Google is planning to introduce an ad-blocking filter in the mobile and desktop version of the Chrome browser, according to the Wall Street Journal.
The feature would filter out "unacceptable" ads defined by the Coalition for the Better Ads, an industry group that realised a list of ad standards in March. The term "unacceptabl" in the ad standards referred to pop-up ads, autoplay videos, and "prestitial" ads.
Google is expected to announce the feature within weeks, but how, is still debatable. According to the reports, Google is considering two options for implementing the feature in its popular Chrome web-browser.
One is to block all advertising that appears on the sites with offending ads, instead of individual offending ads. In this case, site owners may need to ensure all of their ads meet the set standards. However, this move will affect Google online revenue in vast.
The other option is to simply block the offending ads in the question.
The ad-blocking step may seem counter-intuitive given Google’s reliance on online advertising revenue, but the move is a defensive one, people familiar with the plans told the WSJ.
Acknowledging the uptake of ad-blocking tool from third-party firms in the past by many, Google is interested in launching its own ad-blocking feature for the defeating the purpose.

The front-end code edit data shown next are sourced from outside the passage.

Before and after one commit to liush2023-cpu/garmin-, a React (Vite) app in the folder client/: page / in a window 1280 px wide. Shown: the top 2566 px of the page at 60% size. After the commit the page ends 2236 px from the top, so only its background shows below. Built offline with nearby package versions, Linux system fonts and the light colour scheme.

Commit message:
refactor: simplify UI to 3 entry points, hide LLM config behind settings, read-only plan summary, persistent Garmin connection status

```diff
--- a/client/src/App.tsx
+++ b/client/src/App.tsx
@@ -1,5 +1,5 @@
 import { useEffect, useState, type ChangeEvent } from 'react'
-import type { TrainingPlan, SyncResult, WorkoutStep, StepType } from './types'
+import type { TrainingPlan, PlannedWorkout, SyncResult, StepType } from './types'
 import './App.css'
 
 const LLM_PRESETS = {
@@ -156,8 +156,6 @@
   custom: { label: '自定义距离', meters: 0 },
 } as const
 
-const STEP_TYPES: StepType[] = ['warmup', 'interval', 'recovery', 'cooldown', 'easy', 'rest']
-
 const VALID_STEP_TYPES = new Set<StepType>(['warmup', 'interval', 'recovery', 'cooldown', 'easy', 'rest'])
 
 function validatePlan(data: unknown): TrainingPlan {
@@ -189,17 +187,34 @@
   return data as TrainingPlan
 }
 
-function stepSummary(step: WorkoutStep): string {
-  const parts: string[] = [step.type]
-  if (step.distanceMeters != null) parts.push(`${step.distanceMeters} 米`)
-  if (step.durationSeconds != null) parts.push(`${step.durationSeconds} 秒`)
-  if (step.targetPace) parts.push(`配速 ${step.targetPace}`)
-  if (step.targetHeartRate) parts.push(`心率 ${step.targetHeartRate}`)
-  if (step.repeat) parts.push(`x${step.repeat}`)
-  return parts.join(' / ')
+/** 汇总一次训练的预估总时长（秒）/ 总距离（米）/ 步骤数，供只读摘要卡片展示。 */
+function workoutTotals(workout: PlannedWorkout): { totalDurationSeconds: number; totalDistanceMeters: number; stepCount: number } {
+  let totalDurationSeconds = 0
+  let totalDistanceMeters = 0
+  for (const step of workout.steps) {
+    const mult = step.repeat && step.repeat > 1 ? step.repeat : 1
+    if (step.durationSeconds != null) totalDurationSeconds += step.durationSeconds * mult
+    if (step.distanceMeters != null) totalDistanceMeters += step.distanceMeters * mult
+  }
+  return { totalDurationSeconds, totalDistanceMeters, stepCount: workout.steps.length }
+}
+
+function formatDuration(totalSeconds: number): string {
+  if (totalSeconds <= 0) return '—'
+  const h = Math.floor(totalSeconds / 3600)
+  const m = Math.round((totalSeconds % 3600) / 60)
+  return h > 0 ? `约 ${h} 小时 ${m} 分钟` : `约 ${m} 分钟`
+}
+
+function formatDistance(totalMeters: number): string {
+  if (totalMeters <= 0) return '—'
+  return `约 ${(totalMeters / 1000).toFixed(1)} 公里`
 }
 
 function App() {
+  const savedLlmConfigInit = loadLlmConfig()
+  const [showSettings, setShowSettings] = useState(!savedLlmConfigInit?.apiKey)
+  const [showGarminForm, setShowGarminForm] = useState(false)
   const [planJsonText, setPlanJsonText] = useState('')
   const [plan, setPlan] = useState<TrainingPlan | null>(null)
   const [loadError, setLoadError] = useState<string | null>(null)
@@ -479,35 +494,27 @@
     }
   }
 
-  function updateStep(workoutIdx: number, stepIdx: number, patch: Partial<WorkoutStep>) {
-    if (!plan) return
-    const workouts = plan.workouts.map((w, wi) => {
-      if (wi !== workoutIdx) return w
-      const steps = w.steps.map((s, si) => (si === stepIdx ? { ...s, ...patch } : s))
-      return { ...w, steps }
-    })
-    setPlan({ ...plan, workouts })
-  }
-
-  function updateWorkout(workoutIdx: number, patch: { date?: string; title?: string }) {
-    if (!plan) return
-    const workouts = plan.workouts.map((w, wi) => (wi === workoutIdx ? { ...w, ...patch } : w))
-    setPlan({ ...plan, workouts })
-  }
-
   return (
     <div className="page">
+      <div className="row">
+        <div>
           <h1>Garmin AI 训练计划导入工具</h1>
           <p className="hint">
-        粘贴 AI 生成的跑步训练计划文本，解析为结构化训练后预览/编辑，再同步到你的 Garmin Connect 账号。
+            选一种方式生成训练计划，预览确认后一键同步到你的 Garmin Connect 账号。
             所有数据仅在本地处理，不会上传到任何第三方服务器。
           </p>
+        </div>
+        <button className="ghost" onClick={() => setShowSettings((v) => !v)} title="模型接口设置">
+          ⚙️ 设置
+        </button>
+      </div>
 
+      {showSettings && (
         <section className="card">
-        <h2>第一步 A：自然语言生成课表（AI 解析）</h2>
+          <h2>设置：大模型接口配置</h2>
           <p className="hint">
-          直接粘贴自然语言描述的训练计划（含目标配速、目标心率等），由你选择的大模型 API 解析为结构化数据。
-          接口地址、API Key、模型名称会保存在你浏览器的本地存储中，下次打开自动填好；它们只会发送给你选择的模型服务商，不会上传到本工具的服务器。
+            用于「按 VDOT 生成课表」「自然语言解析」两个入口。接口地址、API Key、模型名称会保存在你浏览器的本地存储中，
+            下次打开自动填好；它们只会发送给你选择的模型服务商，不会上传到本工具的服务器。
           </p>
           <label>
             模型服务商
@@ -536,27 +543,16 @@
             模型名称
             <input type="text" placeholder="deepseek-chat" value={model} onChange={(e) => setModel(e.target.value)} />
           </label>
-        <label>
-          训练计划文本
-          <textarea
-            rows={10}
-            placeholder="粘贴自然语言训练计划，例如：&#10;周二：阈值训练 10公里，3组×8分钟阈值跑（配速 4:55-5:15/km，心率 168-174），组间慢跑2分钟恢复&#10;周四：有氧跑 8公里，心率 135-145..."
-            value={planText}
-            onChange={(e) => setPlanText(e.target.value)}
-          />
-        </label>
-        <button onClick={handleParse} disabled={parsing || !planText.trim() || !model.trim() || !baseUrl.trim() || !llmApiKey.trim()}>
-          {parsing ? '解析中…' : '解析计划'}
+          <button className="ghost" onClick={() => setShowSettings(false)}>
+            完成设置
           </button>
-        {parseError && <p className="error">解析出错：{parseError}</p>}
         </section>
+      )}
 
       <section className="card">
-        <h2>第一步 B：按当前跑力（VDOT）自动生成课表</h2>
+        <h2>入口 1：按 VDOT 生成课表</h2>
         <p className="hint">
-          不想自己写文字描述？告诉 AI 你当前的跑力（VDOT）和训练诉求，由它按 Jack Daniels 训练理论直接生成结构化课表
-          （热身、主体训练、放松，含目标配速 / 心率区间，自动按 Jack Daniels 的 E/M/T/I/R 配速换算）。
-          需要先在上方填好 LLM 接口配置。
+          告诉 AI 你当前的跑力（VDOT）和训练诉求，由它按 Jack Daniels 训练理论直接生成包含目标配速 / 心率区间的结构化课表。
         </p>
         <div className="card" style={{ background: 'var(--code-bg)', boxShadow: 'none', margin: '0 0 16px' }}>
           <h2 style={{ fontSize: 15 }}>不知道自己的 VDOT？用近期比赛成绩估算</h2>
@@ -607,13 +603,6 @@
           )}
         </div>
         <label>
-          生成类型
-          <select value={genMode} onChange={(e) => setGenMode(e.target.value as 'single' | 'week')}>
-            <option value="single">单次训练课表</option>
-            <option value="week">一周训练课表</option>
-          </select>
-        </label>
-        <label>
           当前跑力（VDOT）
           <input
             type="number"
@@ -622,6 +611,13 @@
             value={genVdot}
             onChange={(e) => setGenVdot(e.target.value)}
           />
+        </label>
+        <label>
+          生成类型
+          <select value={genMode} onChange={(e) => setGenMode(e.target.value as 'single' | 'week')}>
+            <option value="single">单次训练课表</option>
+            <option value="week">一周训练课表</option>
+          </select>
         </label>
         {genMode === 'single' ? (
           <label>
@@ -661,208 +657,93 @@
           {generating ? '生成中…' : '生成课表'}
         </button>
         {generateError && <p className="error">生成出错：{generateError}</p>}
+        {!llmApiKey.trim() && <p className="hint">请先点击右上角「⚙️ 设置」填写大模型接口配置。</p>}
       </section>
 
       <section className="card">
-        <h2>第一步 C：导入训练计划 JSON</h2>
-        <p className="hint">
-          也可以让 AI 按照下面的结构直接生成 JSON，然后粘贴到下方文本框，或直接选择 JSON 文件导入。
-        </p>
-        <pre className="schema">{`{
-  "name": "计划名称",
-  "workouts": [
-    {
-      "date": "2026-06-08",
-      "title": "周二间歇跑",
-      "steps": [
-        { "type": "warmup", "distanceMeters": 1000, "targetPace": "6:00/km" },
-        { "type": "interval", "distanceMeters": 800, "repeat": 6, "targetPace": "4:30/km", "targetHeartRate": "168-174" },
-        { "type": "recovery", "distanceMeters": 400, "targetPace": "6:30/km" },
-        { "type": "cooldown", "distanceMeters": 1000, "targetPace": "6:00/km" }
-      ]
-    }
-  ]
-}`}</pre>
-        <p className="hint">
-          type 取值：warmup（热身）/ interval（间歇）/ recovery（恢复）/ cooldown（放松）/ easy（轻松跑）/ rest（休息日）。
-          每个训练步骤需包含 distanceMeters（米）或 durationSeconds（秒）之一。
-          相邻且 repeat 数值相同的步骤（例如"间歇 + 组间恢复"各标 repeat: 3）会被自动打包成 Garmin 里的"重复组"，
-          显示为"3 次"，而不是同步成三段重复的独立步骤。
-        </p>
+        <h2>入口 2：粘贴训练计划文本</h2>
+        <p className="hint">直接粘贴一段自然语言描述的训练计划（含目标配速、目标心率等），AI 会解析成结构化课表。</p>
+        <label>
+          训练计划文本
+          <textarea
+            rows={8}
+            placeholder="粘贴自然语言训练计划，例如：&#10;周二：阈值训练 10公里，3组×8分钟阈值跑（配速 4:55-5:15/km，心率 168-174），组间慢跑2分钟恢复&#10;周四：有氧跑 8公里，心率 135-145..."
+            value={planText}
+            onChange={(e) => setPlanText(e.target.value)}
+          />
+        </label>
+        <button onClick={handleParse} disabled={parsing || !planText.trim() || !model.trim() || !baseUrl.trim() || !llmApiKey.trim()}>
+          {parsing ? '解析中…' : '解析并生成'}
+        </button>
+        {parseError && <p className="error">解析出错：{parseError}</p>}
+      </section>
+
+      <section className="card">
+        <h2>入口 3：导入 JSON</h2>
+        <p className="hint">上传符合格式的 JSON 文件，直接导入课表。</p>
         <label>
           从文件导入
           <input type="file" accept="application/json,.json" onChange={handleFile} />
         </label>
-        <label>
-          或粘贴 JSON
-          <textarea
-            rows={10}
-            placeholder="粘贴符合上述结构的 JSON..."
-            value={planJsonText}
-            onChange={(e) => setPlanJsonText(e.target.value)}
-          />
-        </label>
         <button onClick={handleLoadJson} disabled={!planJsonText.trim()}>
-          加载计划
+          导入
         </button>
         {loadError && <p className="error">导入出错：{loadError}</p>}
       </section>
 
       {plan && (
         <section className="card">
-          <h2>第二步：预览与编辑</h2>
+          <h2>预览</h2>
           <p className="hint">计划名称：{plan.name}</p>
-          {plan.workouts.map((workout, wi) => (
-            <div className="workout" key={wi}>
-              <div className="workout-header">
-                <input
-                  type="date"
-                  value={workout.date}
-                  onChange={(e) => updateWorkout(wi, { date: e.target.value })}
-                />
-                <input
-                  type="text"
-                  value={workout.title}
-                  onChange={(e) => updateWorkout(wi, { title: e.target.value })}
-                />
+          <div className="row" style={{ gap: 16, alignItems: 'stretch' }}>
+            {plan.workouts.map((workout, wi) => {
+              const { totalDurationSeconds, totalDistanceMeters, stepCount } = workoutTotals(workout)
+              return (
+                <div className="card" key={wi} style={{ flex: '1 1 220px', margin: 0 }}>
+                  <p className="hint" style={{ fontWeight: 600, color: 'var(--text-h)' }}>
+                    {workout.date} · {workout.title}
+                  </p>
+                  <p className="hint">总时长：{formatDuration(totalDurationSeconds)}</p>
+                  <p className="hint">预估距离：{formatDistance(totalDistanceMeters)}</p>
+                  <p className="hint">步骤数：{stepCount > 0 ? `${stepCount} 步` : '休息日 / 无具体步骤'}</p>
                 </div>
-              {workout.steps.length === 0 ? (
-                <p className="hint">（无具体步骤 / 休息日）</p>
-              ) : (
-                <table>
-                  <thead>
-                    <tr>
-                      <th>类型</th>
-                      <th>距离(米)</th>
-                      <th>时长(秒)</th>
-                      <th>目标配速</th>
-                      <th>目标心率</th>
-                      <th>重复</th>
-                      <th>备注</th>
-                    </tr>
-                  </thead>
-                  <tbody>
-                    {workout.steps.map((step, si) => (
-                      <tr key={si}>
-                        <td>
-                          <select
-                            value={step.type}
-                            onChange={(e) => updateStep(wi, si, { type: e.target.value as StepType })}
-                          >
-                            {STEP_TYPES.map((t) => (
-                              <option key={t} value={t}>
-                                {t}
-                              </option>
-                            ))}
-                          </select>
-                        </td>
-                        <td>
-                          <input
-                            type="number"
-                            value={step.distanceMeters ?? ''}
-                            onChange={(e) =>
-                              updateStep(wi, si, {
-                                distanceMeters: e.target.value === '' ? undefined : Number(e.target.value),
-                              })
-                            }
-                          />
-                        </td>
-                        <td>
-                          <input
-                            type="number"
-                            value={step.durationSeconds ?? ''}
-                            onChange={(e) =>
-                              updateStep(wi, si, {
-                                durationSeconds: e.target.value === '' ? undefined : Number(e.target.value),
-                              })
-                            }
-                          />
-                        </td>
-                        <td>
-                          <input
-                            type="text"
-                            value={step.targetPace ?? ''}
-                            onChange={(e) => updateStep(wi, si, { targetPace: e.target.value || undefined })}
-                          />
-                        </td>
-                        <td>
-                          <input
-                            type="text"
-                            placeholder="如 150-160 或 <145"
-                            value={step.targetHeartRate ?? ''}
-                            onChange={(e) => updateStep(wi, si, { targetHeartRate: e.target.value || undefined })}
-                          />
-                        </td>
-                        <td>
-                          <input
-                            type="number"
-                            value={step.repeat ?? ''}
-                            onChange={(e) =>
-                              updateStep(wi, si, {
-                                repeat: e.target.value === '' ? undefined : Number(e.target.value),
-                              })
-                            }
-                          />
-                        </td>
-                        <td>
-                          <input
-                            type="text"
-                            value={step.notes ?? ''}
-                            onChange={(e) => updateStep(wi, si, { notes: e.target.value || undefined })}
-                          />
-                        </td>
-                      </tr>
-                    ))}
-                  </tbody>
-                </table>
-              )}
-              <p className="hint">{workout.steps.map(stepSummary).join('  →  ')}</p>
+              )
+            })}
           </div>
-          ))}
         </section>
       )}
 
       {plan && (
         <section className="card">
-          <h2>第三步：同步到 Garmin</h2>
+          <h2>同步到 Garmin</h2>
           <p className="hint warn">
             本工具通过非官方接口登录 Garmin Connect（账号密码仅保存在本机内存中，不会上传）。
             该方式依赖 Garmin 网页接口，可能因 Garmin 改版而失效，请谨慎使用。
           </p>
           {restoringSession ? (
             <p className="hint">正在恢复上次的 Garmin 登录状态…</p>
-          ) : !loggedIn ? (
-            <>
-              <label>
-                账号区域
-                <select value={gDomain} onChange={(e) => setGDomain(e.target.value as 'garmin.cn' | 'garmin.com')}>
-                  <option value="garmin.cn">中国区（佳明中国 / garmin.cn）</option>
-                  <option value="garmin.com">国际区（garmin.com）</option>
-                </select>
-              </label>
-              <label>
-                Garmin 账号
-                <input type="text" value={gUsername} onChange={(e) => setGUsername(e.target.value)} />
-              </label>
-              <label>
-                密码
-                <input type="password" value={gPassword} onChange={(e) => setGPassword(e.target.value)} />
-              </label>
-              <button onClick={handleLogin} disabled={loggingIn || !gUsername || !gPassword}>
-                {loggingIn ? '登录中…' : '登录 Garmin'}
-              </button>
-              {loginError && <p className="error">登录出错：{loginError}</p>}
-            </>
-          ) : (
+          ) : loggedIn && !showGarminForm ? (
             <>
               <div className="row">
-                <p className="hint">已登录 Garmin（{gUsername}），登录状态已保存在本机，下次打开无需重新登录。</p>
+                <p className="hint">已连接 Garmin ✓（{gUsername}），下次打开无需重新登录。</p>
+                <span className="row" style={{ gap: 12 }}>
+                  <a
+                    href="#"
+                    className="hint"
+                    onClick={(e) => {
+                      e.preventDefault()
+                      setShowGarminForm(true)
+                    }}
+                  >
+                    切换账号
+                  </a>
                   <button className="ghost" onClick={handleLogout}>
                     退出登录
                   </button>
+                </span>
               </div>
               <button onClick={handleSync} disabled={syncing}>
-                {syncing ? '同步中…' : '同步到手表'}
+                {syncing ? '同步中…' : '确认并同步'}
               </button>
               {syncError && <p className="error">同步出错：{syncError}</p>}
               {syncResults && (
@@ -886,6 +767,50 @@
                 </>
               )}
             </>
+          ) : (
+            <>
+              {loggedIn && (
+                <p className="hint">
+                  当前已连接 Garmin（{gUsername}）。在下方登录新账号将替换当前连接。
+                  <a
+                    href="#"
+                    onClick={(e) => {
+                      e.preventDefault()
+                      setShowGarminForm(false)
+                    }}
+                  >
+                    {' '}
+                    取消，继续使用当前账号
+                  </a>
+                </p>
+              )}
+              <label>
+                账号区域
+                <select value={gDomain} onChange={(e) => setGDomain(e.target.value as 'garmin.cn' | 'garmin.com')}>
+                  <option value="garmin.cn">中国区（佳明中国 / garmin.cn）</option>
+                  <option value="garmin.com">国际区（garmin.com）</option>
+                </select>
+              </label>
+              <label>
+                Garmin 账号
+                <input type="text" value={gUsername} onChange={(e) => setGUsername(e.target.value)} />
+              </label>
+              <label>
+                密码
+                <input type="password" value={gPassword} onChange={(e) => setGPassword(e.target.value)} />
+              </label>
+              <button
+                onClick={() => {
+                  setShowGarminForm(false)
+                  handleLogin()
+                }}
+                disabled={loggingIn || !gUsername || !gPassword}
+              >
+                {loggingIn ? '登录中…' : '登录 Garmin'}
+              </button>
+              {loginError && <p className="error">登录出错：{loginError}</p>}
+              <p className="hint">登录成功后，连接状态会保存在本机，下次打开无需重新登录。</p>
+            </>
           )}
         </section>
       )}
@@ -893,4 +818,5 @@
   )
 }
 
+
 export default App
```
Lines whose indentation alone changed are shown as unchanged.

Since the Chrome now accounts for a large web-browsing globally; installing ad-blocker within it would mean more control to Google over ad-blocking.